(Recorded data)
******

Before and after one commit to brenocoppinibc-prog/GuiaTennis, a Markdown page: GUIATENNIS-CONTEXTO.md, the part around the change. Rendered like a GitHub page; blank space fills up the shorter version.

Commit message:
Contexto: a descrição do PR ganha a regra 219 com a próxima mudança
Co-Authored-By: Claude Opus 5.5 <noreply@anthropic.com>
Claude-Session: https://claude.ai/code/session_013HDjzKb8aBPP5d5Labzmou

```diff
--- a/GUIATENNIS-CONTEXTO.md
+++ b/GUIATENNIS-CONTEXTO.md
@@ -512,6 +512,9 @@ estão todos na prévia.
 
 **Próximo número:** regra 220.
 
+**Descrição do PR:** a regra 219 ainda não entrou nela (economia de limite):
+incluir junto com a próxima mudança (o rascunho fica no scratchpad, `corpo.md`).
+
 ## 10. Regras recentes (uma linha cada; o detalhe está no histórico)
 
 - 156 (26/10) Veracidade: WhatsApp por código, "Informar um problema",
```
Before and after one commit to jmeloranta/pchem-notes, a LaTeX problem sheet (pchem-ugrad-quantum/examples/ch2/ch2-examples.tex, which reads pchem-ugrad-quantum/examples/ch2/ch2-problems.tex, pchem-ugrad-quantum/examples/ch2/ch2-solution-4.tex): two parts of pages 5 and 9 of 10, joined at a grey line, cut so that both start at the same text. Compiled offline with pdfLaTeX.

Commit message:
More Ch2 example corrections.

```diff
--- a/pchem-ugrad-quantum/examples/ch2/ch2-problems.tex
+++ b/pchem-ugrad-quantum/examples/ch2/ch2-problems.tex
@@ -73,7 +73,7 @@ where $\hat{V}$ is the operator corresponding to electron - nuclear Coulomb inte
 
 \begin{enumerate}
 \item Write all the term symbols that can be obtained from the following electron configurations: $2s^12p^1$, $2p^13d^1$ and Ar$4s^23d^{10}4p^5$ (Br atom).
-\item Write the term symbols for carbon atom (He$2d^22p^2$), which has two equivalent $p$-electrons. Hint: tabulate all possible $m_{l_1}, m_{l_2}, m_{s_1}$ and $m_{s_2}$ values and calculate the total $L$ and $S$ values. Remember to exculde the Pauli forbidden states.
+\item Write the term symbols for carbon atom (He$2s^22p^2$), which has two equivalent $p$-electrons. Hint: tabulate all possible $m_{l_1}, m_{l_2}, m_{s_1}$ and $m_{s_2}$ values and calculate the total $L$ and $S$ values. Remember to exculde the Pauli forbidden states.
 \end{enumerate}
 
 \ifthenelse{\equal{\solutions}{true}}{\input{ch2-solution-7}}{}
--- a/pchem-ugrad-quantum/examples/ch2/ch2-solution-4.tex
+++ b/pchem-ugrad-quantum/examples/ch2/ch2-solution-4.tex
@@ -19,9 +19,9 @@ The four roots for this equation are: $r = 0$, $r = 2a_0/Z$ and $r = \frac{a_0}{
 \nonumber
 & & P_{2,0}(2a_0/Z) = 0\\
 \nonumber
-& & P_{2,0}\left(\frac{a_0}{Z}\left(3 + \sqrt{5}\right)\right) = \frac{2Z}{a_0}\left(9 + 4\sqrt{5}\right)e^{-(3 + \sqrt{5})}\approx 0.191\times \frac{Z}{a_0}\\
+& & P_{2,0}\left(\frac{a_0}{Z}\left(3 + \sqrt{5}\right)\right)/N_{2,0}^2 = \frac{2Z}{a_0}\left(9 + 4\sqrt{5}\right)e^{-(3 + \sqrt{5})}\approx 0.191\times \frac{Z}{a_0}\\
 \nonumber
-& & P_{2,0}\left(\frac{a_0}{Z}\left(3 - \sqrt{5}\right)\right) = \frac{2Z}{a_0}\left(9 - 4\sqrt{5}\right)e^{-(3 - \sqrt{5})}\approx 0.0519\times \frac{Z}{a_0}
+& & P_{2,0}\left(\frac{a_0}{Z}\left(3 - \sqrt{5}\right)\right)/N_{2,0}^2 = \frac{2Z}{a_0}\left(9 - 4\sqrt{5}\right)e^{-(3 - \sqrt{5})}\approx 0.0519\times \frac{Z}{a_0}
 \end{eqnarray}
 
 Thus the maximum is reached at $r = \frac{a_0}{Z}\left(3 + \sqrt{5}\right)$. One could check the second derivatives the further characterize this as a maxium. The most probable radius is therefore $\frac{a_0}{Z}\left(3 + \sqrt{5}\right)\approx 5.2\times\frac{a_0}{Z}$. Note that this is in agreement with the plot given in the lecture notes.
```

******

### Task directions
Up to and including the line with "Contexto: a descrição", output each line of the entries above exactly, starting from the first.

### Finished exercise
Before and after one commit to brenocoppinibc-prog/GuiaTennis, a Markdown page: GUIATENNIS-CONTEXTO.md, the part around the change. Rendered like a GitHub page; blank space fills up the shorter version.

Commit message:
Contexto: a descrição do PR ganha a regra 219 com a próxima mudança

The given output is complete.